**Instructions to follow:**
For the word "hover", count the lines of the listing that contain it and give only the count.

[Records provided — start]

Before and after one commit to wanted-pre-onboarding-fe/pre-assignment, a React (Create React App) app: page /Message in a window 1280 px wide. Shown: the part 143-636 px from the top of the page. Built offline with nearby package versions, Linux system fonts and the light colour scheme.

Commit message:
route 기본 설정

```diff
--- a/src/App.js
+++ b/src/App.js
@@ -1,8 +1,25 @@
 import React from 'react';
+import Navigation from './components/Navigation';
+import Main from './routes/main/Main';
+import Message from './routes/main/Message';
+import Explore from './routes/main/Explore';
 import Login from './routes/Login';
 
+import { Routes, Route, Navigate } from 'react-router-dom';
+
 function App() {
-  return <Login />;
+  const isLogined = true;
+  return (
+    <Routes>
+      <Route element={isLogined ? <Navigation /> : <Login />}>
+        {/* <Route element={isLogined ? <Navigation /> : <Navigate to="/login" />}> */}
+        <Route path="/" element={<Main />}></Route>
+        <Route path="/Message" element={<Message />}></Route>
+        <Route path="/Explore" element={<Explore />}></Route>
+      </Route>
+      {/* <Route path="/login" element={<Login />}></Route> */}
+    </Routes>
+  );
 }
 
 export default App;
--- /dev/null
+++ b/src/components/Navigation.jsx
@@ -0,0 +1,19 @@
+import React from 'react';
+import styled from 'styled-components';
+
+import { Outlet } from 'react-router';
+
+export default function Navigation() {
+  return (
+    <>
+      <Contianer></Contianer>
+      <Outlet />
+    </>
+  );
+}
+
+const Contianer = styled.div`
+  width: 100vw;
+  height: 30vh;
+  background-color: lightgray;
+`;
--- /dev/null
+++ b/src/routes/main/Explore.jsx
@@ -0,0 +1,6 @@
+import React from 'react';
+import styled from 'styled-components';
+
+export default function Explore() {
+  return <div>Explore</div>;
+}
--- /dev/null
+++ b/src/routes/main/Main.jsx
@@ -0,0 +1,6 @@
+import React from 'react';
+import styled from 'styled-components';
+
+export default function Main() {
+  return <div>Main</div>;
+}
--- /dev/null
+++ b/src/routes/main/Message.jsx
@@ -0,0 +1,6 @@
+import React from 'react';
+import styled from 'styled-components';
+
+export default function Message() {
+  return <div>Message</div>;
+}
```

[Records provided — finish]
[Records provided — start]

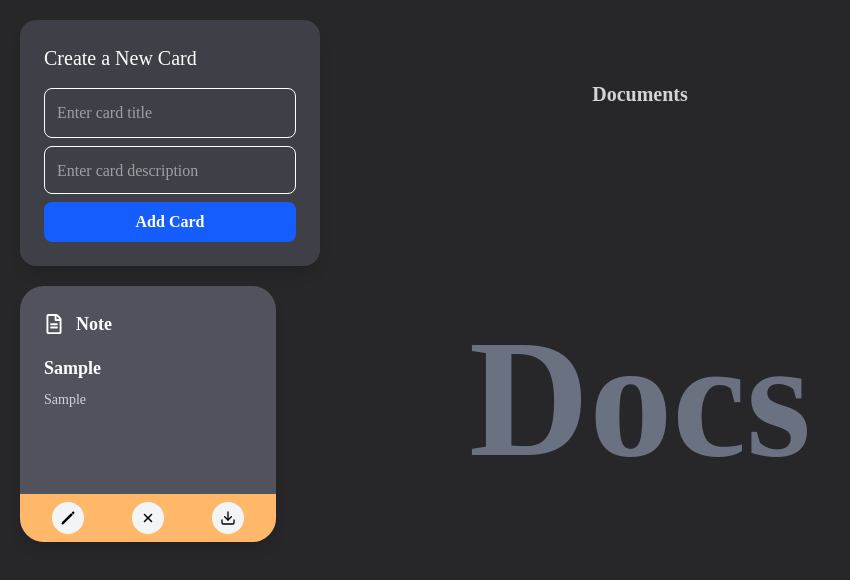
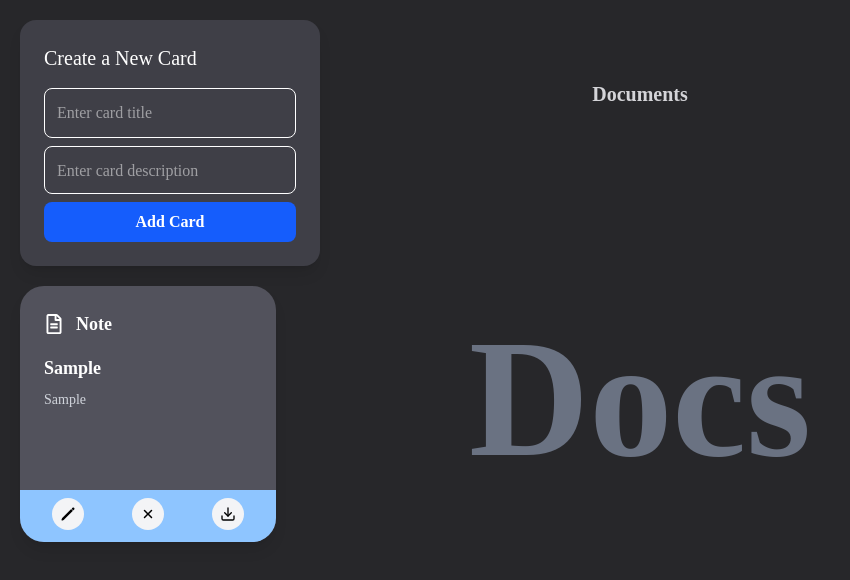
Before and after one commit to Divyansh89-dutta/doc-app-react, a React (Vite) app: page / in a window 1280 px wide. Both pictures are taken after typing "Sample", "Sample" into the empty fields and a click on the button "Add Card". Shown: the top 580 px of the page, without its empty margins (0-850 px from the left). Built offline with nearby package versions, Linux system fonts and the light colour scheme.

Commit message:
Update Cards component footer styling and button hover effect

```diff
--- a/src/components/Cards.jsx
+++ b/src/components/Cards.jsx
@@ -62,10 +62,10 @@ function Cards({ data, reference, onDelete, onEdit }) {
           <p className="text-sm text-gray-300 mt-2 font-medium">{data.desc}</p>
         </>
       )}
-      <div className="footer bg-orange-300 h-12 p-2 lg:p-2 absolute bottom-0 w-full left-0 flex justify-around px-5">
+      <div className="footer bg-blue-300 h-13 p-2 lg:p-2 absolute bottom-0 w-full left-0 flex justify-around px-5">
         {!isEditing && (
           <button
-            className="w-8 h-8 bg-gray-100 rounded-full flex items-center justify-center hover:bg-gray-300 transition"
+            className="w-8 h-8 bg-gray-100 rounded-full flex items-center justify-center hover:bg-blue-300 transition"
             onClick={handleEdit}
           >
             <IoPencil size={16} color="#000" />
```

[Records provided — finish]

**Answer section:**
3